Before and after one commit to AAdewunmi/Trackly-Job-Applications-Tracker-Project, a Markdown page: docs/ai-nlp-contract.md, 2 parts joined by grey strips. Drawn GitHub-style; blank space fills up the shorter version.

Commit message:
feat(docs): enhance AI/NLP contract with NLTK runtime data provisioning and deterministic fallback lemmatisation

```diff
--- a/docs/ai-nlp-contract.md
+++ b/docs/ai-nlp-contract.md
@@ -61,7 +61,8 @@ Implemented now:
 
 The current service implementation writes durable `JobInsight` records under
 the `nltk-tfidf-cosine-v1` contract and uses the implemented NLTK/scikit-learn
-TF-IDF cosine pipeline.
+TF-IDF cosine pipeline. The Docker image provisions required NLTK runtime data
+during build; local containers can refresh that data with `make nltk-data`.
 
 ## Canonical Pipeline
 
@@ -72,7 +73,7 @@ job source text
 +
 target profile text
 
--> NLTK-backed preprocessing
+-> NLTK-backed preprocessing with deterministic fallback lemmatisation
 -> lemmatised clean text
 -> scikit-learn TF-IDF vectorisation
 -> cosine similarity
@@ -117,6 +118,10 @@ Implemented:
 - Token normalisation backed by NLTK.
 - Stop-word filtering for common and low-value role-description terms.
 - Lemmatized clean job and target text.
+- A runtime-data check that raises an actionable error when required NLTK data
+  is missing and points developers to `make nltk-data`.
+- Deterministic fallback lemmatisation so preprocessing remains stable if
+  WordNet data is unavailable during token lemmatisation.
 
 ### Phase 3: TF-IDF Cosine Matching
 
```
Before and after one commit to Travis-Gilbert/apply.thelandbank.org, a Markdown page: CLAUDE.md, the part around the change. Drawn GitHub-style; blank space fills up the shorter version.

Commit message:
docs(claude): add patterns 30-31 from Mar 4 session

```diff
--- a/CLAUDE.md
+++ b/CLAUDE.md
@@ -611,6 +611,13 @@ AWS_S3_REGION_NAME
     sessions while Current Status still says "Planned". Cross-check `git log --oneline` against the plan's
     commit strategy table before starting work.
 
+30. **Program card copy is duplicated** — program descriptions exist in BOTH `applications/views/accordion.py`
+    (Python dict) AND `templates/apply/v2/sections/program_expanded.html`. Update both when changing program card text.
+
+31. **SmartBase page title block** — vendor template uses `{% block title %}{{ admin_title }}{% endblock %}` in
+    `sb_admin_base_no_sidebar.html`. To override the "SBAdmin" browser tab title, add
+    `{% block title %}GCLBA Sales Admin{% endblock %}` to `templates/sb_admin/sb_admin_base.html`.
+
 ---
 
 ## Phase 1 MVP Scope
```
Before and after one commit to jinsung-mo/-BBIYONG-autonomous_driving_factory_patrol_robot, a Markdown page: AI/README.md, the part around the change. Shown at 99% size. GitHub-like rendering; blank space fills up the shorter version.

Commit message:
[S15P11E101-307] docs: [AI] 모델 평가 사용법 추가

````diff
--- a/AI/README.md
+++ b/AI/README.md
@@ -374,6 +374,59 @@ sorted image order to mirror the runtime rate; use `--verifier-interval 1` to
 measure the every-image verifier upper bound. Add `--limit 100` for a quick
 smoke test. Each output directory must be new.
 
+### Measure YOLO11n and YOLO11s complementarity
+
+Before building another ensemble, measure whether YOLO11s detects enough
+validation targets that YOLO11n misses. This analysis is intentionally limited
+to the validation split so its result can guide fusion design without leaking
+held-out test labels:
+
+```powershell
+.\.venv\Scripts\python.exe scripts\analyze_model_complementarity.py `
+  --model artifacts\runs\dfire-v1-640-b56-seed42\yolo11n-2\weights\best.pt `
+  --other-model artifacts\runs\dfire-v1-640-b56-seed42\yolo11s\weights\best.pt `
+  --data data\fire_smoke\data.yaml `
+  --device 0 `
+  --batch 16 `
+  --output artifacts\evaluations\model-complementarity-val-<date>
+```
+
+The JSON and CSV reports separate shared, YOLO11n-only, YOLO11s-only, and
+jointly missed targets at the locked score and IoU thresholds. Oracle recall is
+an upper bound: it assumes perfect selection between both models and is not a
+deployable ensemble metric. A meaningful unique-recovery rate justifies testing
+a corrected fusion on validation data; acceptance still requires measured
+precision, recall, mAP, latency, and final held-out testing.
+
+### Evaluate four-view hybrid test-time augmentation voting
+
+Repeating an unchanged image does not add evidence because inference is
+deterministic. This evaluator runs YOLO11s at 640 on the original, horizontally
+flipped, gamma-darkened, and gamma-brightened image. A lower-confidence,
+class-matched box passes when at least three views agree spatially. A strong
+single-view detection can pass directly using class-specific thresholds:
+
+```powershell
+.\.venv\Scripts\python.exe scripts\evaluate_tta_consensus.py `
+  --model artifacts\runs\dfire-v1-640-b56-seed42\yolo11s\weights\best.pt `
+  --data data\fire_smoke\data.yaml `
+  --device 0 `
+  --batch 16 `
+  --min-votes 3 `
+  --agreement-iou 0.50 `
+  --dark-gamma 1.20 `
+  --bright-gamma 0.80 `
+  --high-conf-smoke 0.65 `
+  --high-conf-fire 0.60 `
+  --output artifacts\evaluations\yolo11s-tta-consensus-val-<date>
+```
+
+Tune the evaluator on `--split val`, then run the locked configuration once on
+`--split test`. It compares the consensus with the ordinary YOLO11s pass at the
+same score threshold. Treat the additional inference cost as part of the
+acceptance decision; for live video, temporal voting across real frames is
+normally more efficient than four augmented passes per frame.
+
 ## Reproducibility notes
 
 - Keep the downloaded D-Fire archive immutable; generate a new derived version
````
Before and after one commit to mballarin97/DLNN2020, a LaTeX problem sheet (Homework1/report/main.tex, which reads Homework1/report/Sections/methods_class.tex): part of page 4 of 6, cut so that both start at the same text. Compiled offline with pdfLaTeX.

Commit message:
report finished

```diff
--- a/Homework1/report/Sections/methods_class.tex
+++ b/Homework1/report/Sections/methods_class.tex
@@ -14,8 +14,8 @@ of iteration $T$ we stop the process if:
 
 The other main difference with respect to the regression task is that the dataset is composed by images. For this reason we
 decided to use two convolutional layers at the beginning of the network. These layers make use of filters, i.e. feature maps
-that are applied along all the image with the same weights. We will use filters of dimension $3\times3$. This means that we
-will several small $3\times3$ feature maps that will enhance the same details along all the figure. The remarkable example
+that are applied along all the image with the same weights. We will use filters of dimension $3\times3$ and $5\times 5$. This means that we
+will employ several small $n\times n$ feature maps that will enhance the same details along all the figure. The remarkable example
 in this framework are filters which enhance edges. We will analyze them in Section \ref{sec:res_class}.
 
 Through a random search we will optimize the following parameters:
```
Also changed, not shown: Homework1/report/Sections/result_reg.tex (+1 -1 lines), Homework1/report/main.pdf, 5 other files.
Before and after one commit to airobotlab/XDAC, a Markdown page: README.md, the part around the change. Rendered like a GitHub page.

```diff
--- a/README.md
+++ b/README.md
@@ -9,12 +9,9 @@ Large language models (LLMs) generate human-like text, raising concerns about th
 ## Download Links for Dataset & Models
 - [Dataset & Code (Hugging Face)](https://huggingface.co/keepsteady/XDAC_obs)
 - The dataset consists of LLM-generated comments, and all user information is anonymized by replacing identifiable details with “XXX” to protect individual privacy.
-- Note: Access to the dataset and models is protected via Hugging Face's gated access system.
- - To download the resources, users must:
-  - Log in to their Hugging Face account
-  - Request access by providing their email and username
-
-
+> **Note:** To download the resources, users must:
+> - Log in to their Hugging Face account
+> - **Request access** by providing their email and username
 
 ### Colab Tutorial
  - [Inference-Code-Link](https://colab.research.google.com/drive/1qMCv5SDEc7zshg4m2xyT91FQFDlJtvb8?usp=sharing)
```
◇ ◇ ◇ ◇
■ **EXERCISE BRIEF**
Each entry in the listing is to be copied exactly.

■ **ANSWER BOX**
Before and after one commit to AAdewunmi/Trackly-Job-Applications-Tracker-Project, a Markdown page: docs/ai-nlp-contract.md, 2 parts joined by grey strips. Drawn GitHub-style; blank space fills up the shorter version.

Commit message:
feat(docs): enhance AI/NLP contract with NLTK runtime data provisioning and deterministic fallback lemmatisation

```diff
--- a/docs/ai-nlp-contract.md
+++ b/docs/ai-nlp-contract.md
@@ -61,7 +61,8 @@ Implemented now:
 
 The current service implementation writes durable `JobInsight` records under
 the `nltk-tfidf-cosine-v1` contract and uses the implemented NLTK/scikit-learn
-TF-IDF cosine pipeline.
+TF-IDF cosine pipeline. The Docker image provisions required NLTK runtime data
+during build; local containers can refresh that data with `make nltk-data`.
 
 ## Canonical Pipeline
 
@@ -72,7 +73,7 @@ job source text
 +
 target profile text
 
--> NLTK-backed preprocessing
+-> NLTK-backed preprocessing with deterministic fallback lemmatisation
 -> lemmatised clean text
 -> scikit-learn TF-IDF vectorisation
 -> cosine similarity
@@ -117,6 +118,10 @@ Implemented:
 - Token normalisation backed by NLTK.
 - Stop-word filtering for common and low-value role-description terms.
 - Lemmatized clean job and target text.
+- A runtime-data check that raises an actionable error when required NLTK data
+  is missing and points developers to `make nltk-data`.
+- Deterministic fallback lemmatisation so preprocessing remains stable if
+  WordNet data is unavailable during token lemmatisation.
 
 ### Phase 3: TF-IDF Cosine Matching
 
```
Before and after one commit to Travis-Gilbert/apply.thelandbank.org, a Markdown page: CLAUDE.md, the part around the change. Drawn GitHub-style; blank space fills up the shorter version.

Commit message:
docs(claude): add patterns 30-31 from Mar 4 session

```diff
--- a/CLAUDE.md
+++ b/CLAUDE.md
@@ -611,6 +611,13 @@ AWS_S3_REGION_NAME
     sessions while Current Status still says "Planned". Cross-check `git log --oneline` against the plan's
     commit strategy table before starting work.
 
+30. **Program card copy is duplicated** — program descriptions exist in BOTH `applications/views/accordion.py`
+    (Python dict) AND `templates/apply/v2/sections/program_expanded.html`. Update both when changing program card text.
+
+31. **SmartBase page title block** — vendor template uses `{% block title %}{{ admin_title }}{% endblock %}` in
+    `sb_admin_base_no_sidebar.html`. To override the "SBAdmin" browser tab title, add
+    `{% block title %}GCLBA Sales Admin{% endblock %}` to `templates/sb_admin/sb_admin_base.html`.
+
 ---
 
 ## Phase 1 MVP Scope
```
Before and after one commit to jinsung-mo/-BBIYONG-autonomous_driving_factory_patrol_robot, a Markdown page: AI/README.md, the part around the change. Shown at 99% size. GitHub-like rendering; blank space fills up the shorter version.

Commit message:
[S15P11E101-307] docs: [AI] 모델 평가 사용법 추가

````diff
--- a/AI/README.md
+++ b/AI/README.md
@@ -374,6 +374,59 @@ sorted image order to mirror the runtime rate; use `--verifier-interval 1` to
 measure the every-image verifier upper bound. Add `--limit 100` for a quick
 smoke test. Each output directory must be new.
 
+### Measure YOLO11n and YOLO11s complementarity
+
+Before building another ensemble, measure whether YOLO11s detects enough
+validation targets that YOLO11n misses. This analysis is intentionally limited
+to the validation split so its result can guide fusion design without leaking
+held-out test labels:
+
+```powershell
+.\.venv\Scripts\python.exe scripts\analyze_model_complementarity.py `
+  --model artifacts\runs\dfire-v1-640-b56-seed42\yolo11n-2\weights\best.pt `
+  --other-model artifacts\runs\dfire-v1-640-b56-seed42\yolo11s\weights\best.pt `
+  --data data\fire_smoke\data.yaml `
+  --device 0 `
+  --batch 16 `
+  --output artifacts\evaluations\model-complementarity-val-<date>
+```
+
+The JSON and CSV reports separate shared, YOLO11n-only, YOLO11s-only, and
+jointly missed targets at the locked score and IoU thresholds. Oracle recall is
+an upper bound: it assumes perfect selection between both models and is not a
+deployable ensemble metric. A meaningful unique-recovery rate justifies testing
+a corrected fusion on validation data; acceptance still requires measured
+precision, recall, mAP, latency, and final held-out testing.
+
+### Evaluate four-view hybrid test-time augmentation voting
+
+Repeating an unchanged image does not add evidence because inference is
+deterministic. This evaluator runs YOLO11s at 640 on the original, horizontally
+flipped, gamma-darkened, and gamma-brightened image. A lower-confidence,
+class-matched box passes when at least three views agree spatially. A strong
+single-view detection can pass directly using class-specific thresholds:
+
+```powershell
+.\.venv\Scripts\python.exe scripts\evaluate_tta_consensus.py `
+  --model artifacts\runs\dfire-v1-640-b56-seed42\yolo11s\weights\best.pt `
+  --data data\fire_smoke\data.yaml `
+  --device 0 `
+  --batch 16 `
+  --min-votes 3 `
+  --agreement-iou 0.50 `
+  --dark-gamma 1.20 `
+  --bright-gamma 0.80 `
+  --high-conf-smoke 0.65 `
+  --high-conf-fire 0.60 `
+  --output artifacts\evaluations\yolo11s-tta-consensus-val-<date>
+```
+
+Tune the evaluator on `--split val`, then run the locked configuration once on
+`--split test`. It compares the consensus with the ordinary YOLO11s pass at the
+same score threshold. Treat the additional inference cost as part of the
+acceptance decision; for live video, temporal voting across real frames is
+normally more efficient than four augmented passes per frame.
+
 ## Reproducibility notes
 
 - Keep the downloaded D-Fire archive immutable; generate a new derived version
````
Before and after one commit to mballarin97/DLNN2020, a LaTeX problem sheet (Homework1/report/main.tex, which reads Homework1/report/Sections/methods_class.tex): part of page 4 of 6, cut so that both start at the same text. Compiled offline with pdfLaTeX.

Commit message:
report finished

```diff
--- a/Homework1/report/Sections/methods_class.tex
+++ b/Homework1/report/Sections/methods_class.tex
@@ -14,8 +14,8 @@ of iteration $T$ we stop the process if:
 
 The other main difference with respect to the regression task is that the dataset is composed by images. For this reason we
 decided to use two convolutional layers at the beginning of the network. These layers make use of filters, i.e. feature maps
-that are applied along all the image with the same weights. We will use filters of dimension $3\times3$. This means that we
-will several small $3\times3$ feature maps that will enhance the same details along all the figure. The remarkable example
+that are applied along all the image with the same weights. We will use filters of dimension $3\times3$ and $5\times 5$. This means that we
+will employ several small $n\times n$ feature maps that will enhance the same details along all the figure. The remarkable example
 in this framework are filters which enhance edges. We will analyze them in Section \ref{sec:res_class}.
 
 Through a random search we will optimize the following parameters:
```
Also changed, not shown: Homework1/report/Sections/result_reg.tex (+1 -1 lines), Homework1/report/main.pdf, 5 other files.
Before and after one commit to airobotlab/XDAC, a Markdown page: README.md, the part around the change. Rendered like a GitHub page.

```diff
--- a/README.md
+++ b/README.md
@@ -9,12 +9,9 @@ Large language models (LLMs) generate human-like text, raising concerns about th
 ## Download Links for Dataset & Models
 - [Dataset & Code (Hugging Face)](https://huggingface.co/keepsteady/XDAC_obs)
 - The dataset consists of LLM-generated comments, and all user information is anonymized by replacing identifiable details with “XXX” to protect individual privacy.
-- Note: Access to the dataset and models is protected via Hugging Face's gated access system.
- - To download the resources, users must:
-  - Log in to their Hugging Face account
-  - Request access by providing their email and username
-
-
+> **Note:** To download the resources, users must:
+> - Log in to their Hugging Face account
+> - **Request access** by providing their email and username
 
 ### Colab Tutorial
  - [Inference-Code-Link](https://colab.research.google.com/drive/1qMCv5SDEc7zshg4m2xyT91FQFDlJtvb8?usp=sharing)
```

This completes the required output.